As the first frost date approaches, producers often have concerns about the risk of prussic acid poisoning in livestock. Certain forage plants, especially sorghums and related species are associated with an increased risk of death loss because of prussic acid poisoning.

Canada thistle growing in a pasture.

Fall Noxious Weed Control

September 30, 2019

Fall is the time to control tough perennial broadleaf lawn weeds. Good moisture in most places in August will have set up good fall growth of perennial weeds.

A herd of cattle grazing near a stock pond.

2019 Eastern South Dakota Water Conference to be Held Oct. 16 at South Dakota State University

October 01, 2019

The 2019 Eastern South Dakota Water Conference will be held Oct. 16 from 8:30 a.m. to 4:00 p.m. on the campus of South Dakota State University in the Volstorff Ballroom of the University Student Union.

A patch of western wheatgrass with ergot fungus growing throughout.

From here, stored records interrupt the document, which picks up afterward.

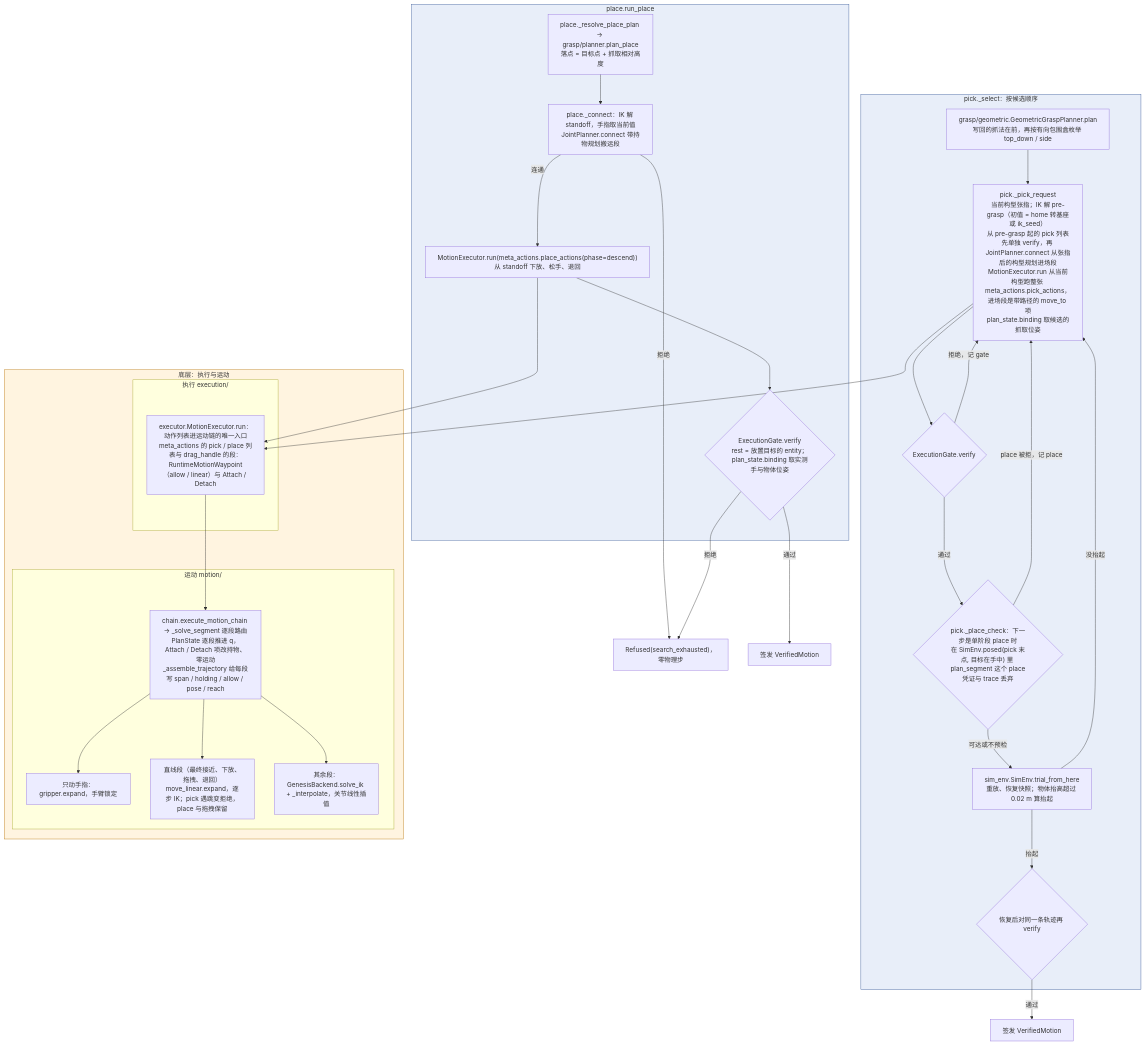
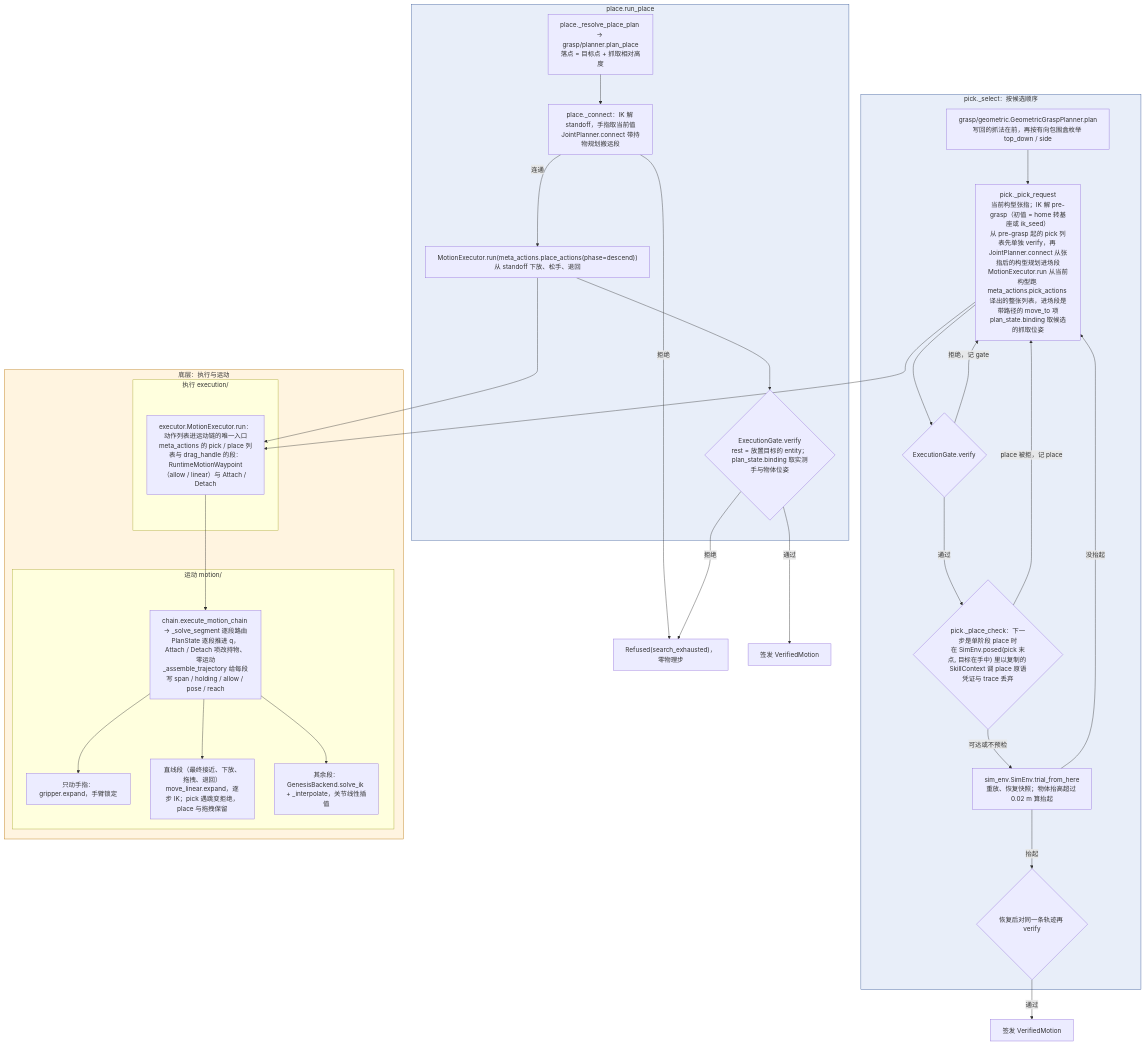
One commit to ZJLi2013/RoboSmith changed the second of 2 diagrams in docs/call-chain.md. Above: the diagram before and after it, drawn with Mermaid. The commit also changed other lines of this file and 2 other files, not shown here.

Commit message:
docs: a plan file's actions run through EpisodeRun, the only entry

````diff
--- a/docs/call-chain.md
+++ b/docs/call-chain.md
@@ -73,49 +75,49 @@
 ```mermaid
 flowchart TD
     subgraph PK["pick._select：按候选顺序"]
         GEO["grasp/geometric.GeometricGraspPlanner.plan<br/>写回的抓法在前，再按有向包围盒枚举 top_down / side"]
-        PM["pick._pick_request<br/>当前构型张指；IK 解 pre-grasp（初值 = home 转基座或 ik_seed）<br/>从 pre-grasp 起的 pick 列表先单独 verify，再 JointPlanner.connect 从张指后的构型规划进场段<br/>MotionExecutor.run 从当前构型跑整张 meta_actions.pick_actions，进场段是带路径的 move_to 项<br/>plan_state.binding 取候选的抓取位姿"]
+        PM["pick._pick_request<br/>当前构型张指；IK 解 pre-grasp（初值 = home 转基座或 ik_seed）<br/>从 pre-grasp 起的 pick 列表先单独 verify，再 JointPlanner.connect 从张指后的构型规划进场段<br/>MotionExecutor.run 从当前构型跑 meta_actions.pick_actions 译出的整张列表，进场段是带路径的 move_to 项<br/>plan_state.binding 取候选的抓取位姿"]
         V1{"ExecutionGate.verify"}
-        PRE{"pick._place_check：下一步是单阶段 place 时<br/>在 SimEnv.posed(pick 末点, 目标在手中) 里 plan_segment 这个 place<br/>凭证与 trace 丢弃"}
+        PRE{"pick._place_check：下一步是单阶段 place 时<br/>在 SimEnv.posed(pick 末点, 目标在手中) 里以复制的 SkillContext 调 place 原语<br/>凭证与 trace 丢弃"}
         TR["sim_env.SimEnv.trial_from_here<br/>重放、恢复快照；物体抬高超过 0.02 m 算抬起"]
         V2{"恢复后对同一条轨迹再 verify"}
     end
 
     subgraph PL["place.run_place"]
         PP["place._resolve_place_plan → grasp/planner.plan_place<br/>落点 = 目标点 + 抓取相对高度"]
         PC["place._connect：IK 解 standoff，手指取当前值<br/>JointPlanner.connect 带持物规划搬运段"]
         PX["MotionExecutor.run(meta_actions.place_actions(phase=descend))<br/>从 standoff 下放、松手、退回"]
         V3{"ExecutionGate.verify<br/>rest = 放置目标的 entity；plan_state.binding 取实测手与物体位姿"}
     end
 
     subgraph LOW["底层：执行与运动"]
         subgraph EX["执行 execution/"]
             EXE["executor.MotionExecutor.run：动作列表进运动链的唯一入口<br/>meta_actions 的 pick / place 列表与 drag_handle 的段：RuntimeMotionWaypoint（allow / linear）与 Attach / Detach"]
         end
         subgraph MO["运动 motion/"]
             CH["chain.execute_motion_chain → _solve_segment 逐段路由<br/>PlanState 逐段推进 q，Attach / Detach 项改持物、零运动<br/>_assemble_trajectory 给每段写 span / holding / allow / pose / reach"]
             F["只动手指：gripper.expand，手臂锁定"]
             C["直线段（最终接近、下放、拖拽、退回）<br/>move_linear.expand，逐步 IK；pick 遇跳变拒绝，place 与拖拽保留"]
             G["其余段：GenesisBackend.solve_ik + _interpolate，关节线性插值"]
         end
     end
 
     GEO --> PM --> V1
     V1 -- 拒绝，记 gate --> PM
     V1 -- 通过 --> PRE
     PRE -- place 被拒，记 place --> PM
     PRE -- 可达或不预检 --> TR
     TR -- 没抬起 --> PM
     TR -- 抬起 --> V2
     V2 -- 通过 --> OKP["签发 VerifiedMotion"]
     PP --> PC
     PC -- 拒绝 --> RF["Refused(search_exhausted)，零物理步"]
     PC -- 连通 --> PX --> V3
     V3 -- 拒绝 --> RF
     V3 -- 通过 --> OKL["签发 VerifiedMotion"]
     PM & PX --> EXE --> CH --> F & C & G
 
     style PK fill:#e8eef9,stroke:#3b5b9a
     style PL fill:#e8eef9,stroke:#3b5b9a
     style LOW fill:#fff4e0,stroke:#b9770e
 ```
````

Ergot in Western Wheatgrass and the Potential Effects for Winter Grazing

2019 has been a year fraught with challenges for ranchers across South Dakota. Abundant precipitation is usually a blessing, however, wet conditions coupled with a cool spring followed by warmer temperatures has caused another problem across the rangelands of South Dakota: ergot poisoning.

sun rising over South Dakota field

Agriculture

Both livestock and crops are essential to South Dakota's agricultural industry.

A field with patches of soil exhibiting poor water infiltration.

Farm Practices That Improve Soil Health: Cover Crops and Crop Residues

Planting cover crops and returning crop residues (stover) to the soil both adds nutrients and improves overall soil quality. These practices are common with producers across South Dakota and have been recently studied by researchers to identify how they impact the release of greenhouse gases into the atmosphere.

A patch of switchgrass growing at the edge of a field.

Farm Practices That Improve Soil Health: Planting Switchgrass on Marginal Lands

Switchgrass (Panicum virgatum) is a tall, native, prairie grass that is often seeded on marginal lands in South Dakota. It has gained growing popularity over the past decade not only as a source of biofuel and feed, but also as a method to improve soil properties.

A green tractor planting seeds in a no-till field. Courtesy: United Soybean Board [CC BY 2.0] via Flickr

Farm Practices That Improve Soil Health: Crop Rotations and No-Till

Implementing diverse crop rotations and no-till practices are common suggestions to reduce erosion, control pests, and improve yields. These practices can also improve soil health through an increase in soil carbon levels.

Barry H. Dunn

Feb. 16 Precision Agriculture Workshop to Highlight South Dakota Pheasant Fest and Quail Classic

December 18, 2018

Ag producers and pheasant enthusiasts are invited to learn how cutting-edge farming practices can work to provide more income while enhancing habitat. The Precision Agriculture Workshop at the 2018 National Pheasant Fest in Sioux Falls offer insights into the industry on Friday, Feb. 16, from 10 a.m. to 3 p.m. at the Denny Sanford Premier Center.